Cheney's expanding internet options
Council approves three-year contract with Avista for fixed wireless broadband service
Last updated 8/20/2020 at 9:21am
CHENEY – Residents will have another option available to them when it comes to internet service in the city.
At its Aug. 11 meeting, the City Council approved an agreement with Avista Edge to begin a pilot program “for the provision of fixed wireless broadband internet services” in the city. Details on how Edge will work were not available at press time, but the technology will be installed and available through the city’s electric metering system.
The resolution authorizing the agreement originally came before council at its July 28 meeting, but was tabled over concerns with some of its structure, such as worrying it would put the city at risk for maintaining and replacing technology it was not familiar with.
Under the agreement, the city will lease and install the system from Avista, with the Light Department doing the field work. The city will also perform the billing, with Avista providing and managing the integration of their billing system into the city’s in order to charge customers for the service.
Avista will also provide various levels of support throughout and after the installation process, including customer service for the equipment. The agreement also established a pricing structure for the internet service, beginning at $60 a month for residential service.
Part of concerns for council stemmed from the pricing structure between Avista and Cheney in correlation to responsibilities. Avista is to receive 93 % of gross revenue from the leases while Cheney retains just 7 %, but is responsible for not only billing but installation and maintenance.
Those concerns seemed to have been assuaged in the new agreement hammered out between the two parties and adopted Aug. 11. City attorney Stanley Schwartz pointed out at least seven areas of revisions he said made the contract more favorable towards the city.
Under the revisions, Avista shall maintain, service and repair equipment in compliance with the manufacturer’s standards and standards required by law while Cheney will replace any components lost, stolen or damaged, with Avista supplying the city the replacement components at its own cost and expense. In exchange, the city agrees to allow Avista the right to collect and keep most of any equipment deposits and insurance to help it recoup losses.
“This is important to the city here because we’ve limited the cost to the city,” Schwartz said.
Also, the city’s total liability to Avista “shall not exceed the sum of the customer deposit in respect to any item or equipment and the total insurance proceeds received by the city arising from or related to such loss.” Finally, the three-year agreement included a revised termination clause, making it easier for both parties to end the contract.
“This agreement has been significantly modified to what was tabled two weeks ago,” Schwartz Said. “I think the modification has resulted in a much more balanced risk between the city and Avista with regards to this pilot technology.”
In the July 28 meeting, Councilman Paul Schmidt raised the termination issue, noting there really wasn’t one. Under the new agreement, the parties shall meet to negotiate a renewal of the agreement in the final 12 months, and according to a new section, Cheney has three opportunities — “off ramps” — to terminate in the initial year.

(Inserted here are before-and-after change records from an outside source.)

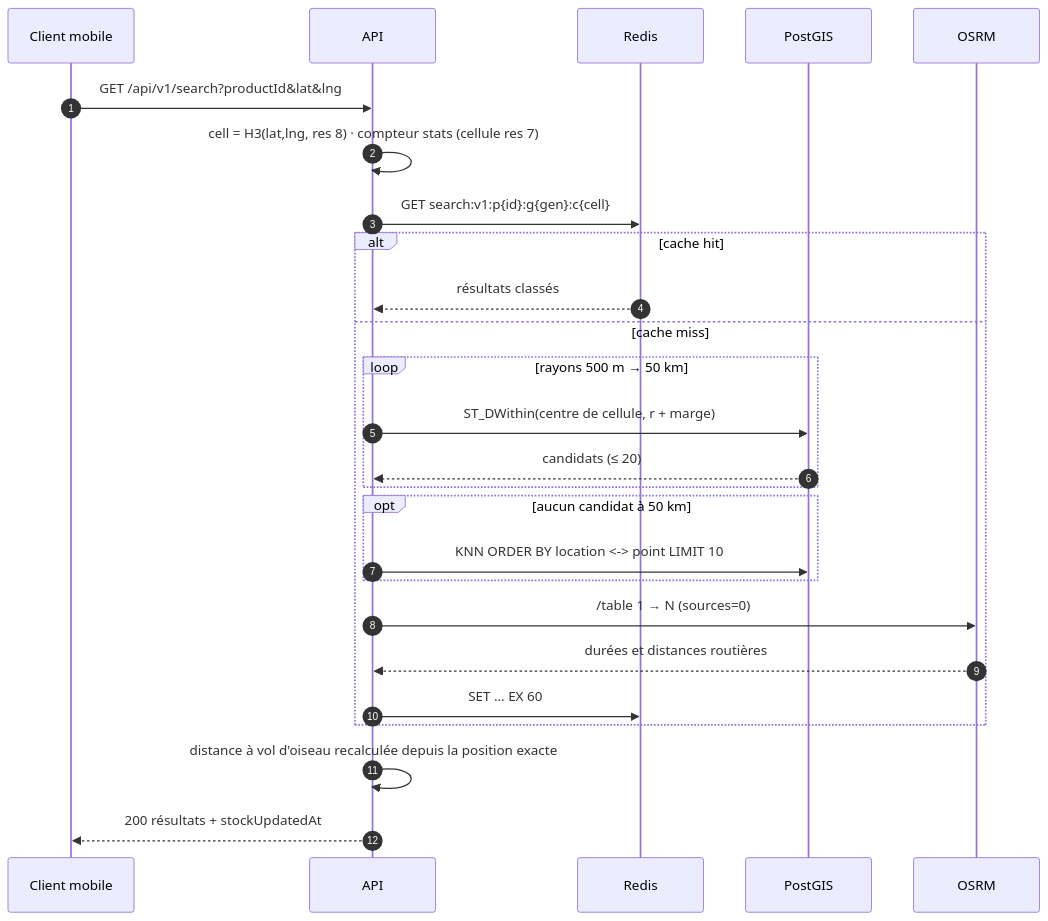
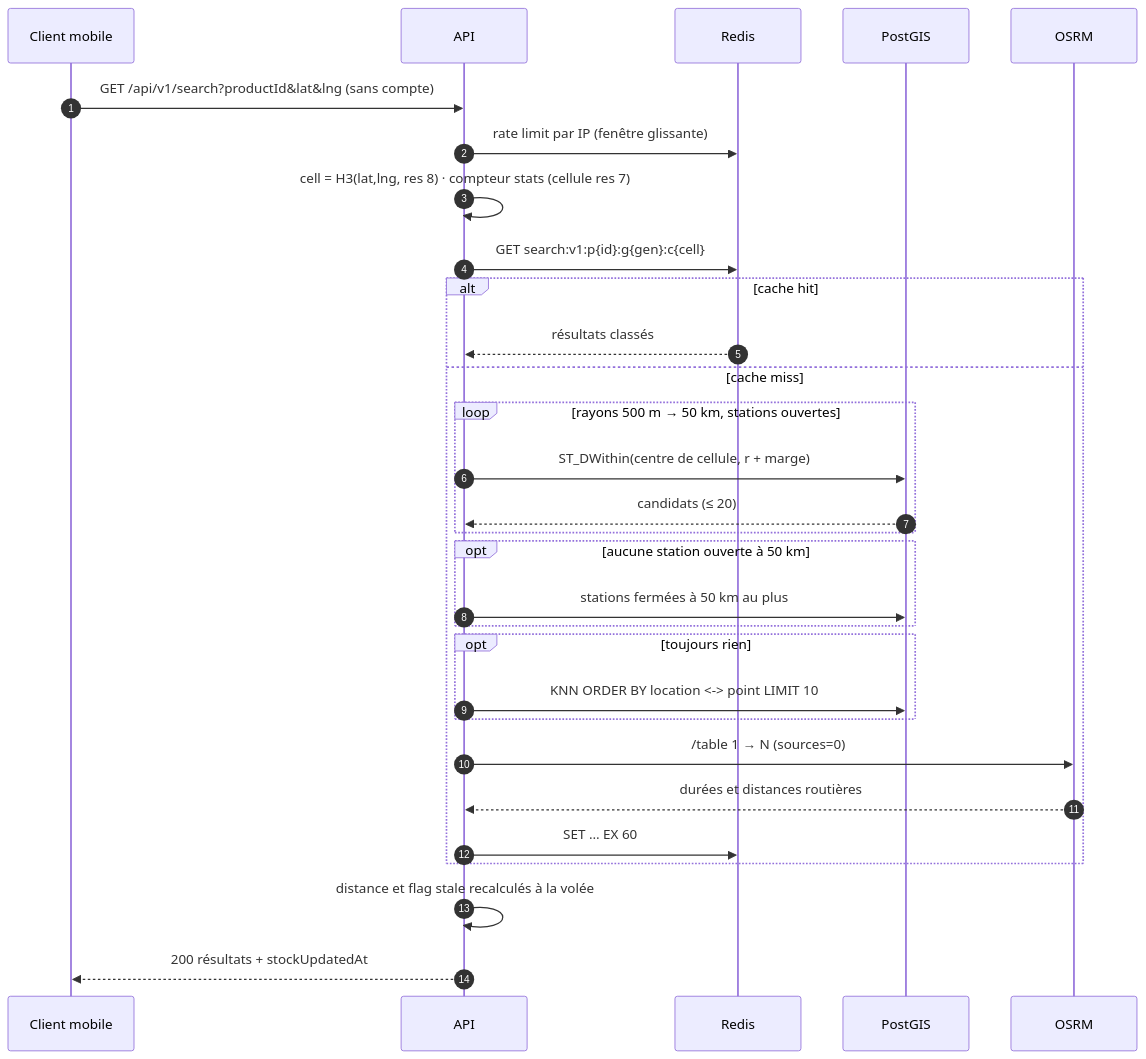
Before and after one commit to Hen17Ry/gostation: the third of 3 diagrams in docs/ARCHITECTURE.md, drawn with Mermaid. The commit also changed other lines of this file and 64 other files, not shown here.

````diff
--- a/docs/ARCHITECTURE.md
+++ b/docs/ARCHITECTURE.md
@@ -360,28 +396,32 @@
 ```mermaid
 sequenceDiagram
   autonumber
   participant C as Client mobile
   participant A as API
   participant R as Redis
   participant P as PostGIS
   participant O as OSRM
-  C->>A: GET /api/v1/search?productId&lat&lng
+  C->>A: GET /api/v1/search?productId&lat&lng (sans compte)
+  A->>R: rate limit par IP (fenêtre glissante)
   A->>A: cell = H3(lat,lng, res 8) · compteur stats (cellule res 7)
   A->>R: GET search:v1:p{id}:g{gen}:c{cell}
   alt cache hit
     R-->>A: résultats classés
   else cache miss
-    loop rayons 500 m → 50 km
+    loop rayons 500 m → 50 km, stations ouvertes
       A->>P: ST_DWithin(centre de cellule, r + marge)
       P-->>A: candidats (≤ 20)
     end
-    opt aucun candidat à 50 km
+    opt aucune station ouverte à 50 km
+      A->>P: stations fermées à 50 km au plus
+    end
+    opt toujours rien
       A->>P: KNN ORDER BY location <-> point LIMIT 10
     end
     A->>O: /table 1 → N (sources=0)
     O-->>A: durées et distances routières
     A->>R: SET … EX 60
   end
-  A->>A: distance à vol d'oiseau recalculée depuis la position exacte
+  A->>A: distance et flag stale recalculés à la volée
   A-->>C: 200 résultats + stockUpdatedAt
 ```
````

One of the termination opportunities allows Cheney to end the contract if there are less than 100 customers one-year after the service commences on Jan. 1, 2021. Schwartz said the idea here is the city wouldn’t be receiving enough lease revenue to warrant continuation, and that the “market simply is not interested.”
John McCallum can be reached at firstname.lastname@example.org.